      Objective

      To validate a novel assessment of inpatient physical activity.

      Design

      Prospective cohort study for the evaluation of a novel questionnaire for physical activity in geriatric inpatients.

      Setting

      German geriatric inpatient rehabilitation unit.

      Participants

      Patients (N=96; 67 [72%] women; median age, 81y) with a variety of main underlying diagnoses, including musculoskeletal diseases, hip fracture, cardiovascular diseases, stroke, and others.

      Interventions

      Not applicable.

      Main Outcome Measures

      Ceiling and floor effects and administration time were measured. For criterion-related concurrent validity (convergent and discriminative), the Physical Activity in Inpatient Rehabilitation Assessment (PAIR) was administered in parallel to self-rated, proxy-rated, and performance-based measures of physical function at admission. Measurements were repeated at discharge and 4-month follow-up in the home environment, including a standard physical activity questionnaire to determine predictive validity. Spearman correlation coefficients were calculated to describe associations between parameters. Sensitivity to change was estimated using standardized response means (SRMs).
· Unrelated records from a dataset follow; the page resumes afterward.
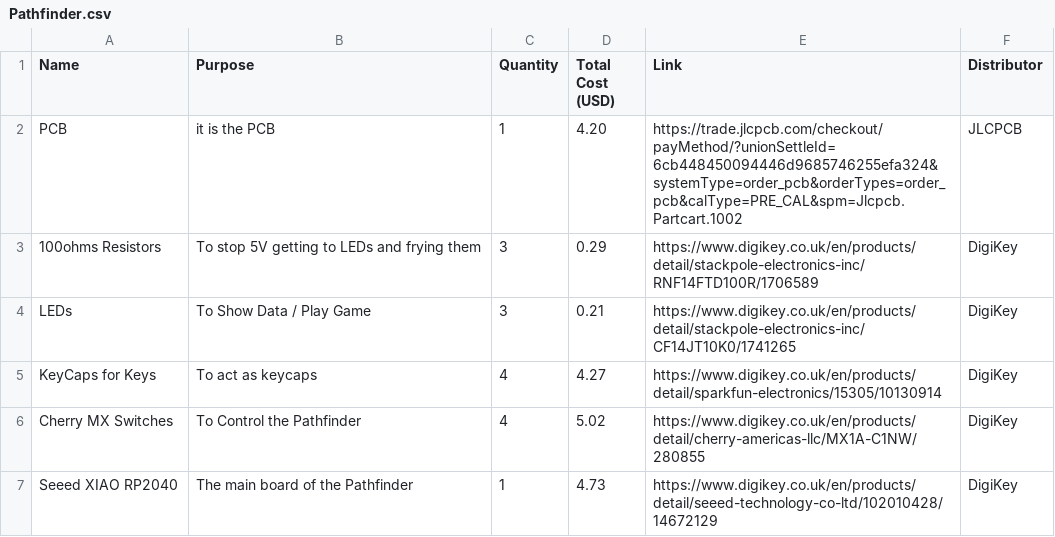
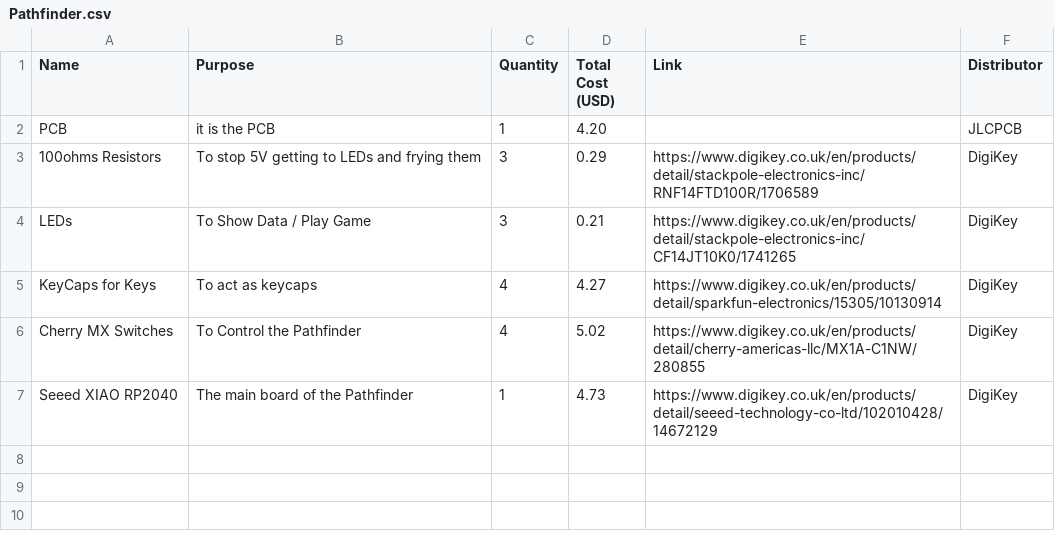
Before and after one commit to Anycircle11139s/Pathfinder, a CSV file: Pathfinder.csv, drawn as a sheet.

Commit message:
Update Pathfinder.csv

```diff
--- a/Pathfinder.csv
+++ b/Pathfinder.csv
@@ -1,3 +1,3 @@
 Name,Purpose,Quantity,Total Cost (USD),Link,Distributor
-"PCB","it is the PCB ",1,4.20,"https://trade.jlcpcb.com/checkout/payMethod/?unionSettleId=6cb448450094446d9685746255efa324&systemType=order_pcb&orderTypes=order_pcb&calType=PRE_CAL&spm=Jlcpcb.Partcart.1002","JLCPCB"
+"PCB","it is the PCB ",1,4.20,"","JLCPCB"
 "100ohms Resistors","To stop 5V getting to LEDs and frying them",3,0.29,"https://www.digikey.co.uk/en/products/detail/stackpole-electronics-inc/RNF14FTD100R/1706589","DigiKey"
```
      Results

      Administration time of the PAIR ranged from less than 1 to 4 minutes. Ceiling effects occurred mainly at discharge (5%–14%), and floor effects (5%–11%), at admission. There were no missing values. Associations between convergent and predictive validity measures and functional measures (r=.43–.53, r=.49–.54, respectively) were clearly better when cognition was intact. Discriminative validity expressed as effect sizes ranged from .27 to 1.44. The SRM to describe sensitivity to change was .65 for the total score.

      Conclusions

      The PAIR is the first validated questionnaire to assess physical activity in geriatric inpatients. It is practical and its validity and sensitivity to change are similar to existing physical activity questionnaires for community-dwelling older persons.

      Key Words

      List of Abbreviations:

      BAS (Brief Alzheimer Scale), BI (Barthel Index), IRIE (Inpatient Rehabilitation in Ehingen (study)), PAIR (Physical Activity in Inpatient Rehabilitation Assessment), PASE (Physical Activity Scale for the Elderly), SF-LLFDI (Short Form-Late Life Function and Disability Index), SPPB (Short Physical Performance Battery), SRM (standardized response mean)
      To read this article in full you will need to make a payment

      Purchase one-time access:

      Academic & Personal: 24 hour online accessCorporate R&D Professionals: 24 hour online access
      One-time access price info
      • For academic or personal research use, select 'Academic and Personal'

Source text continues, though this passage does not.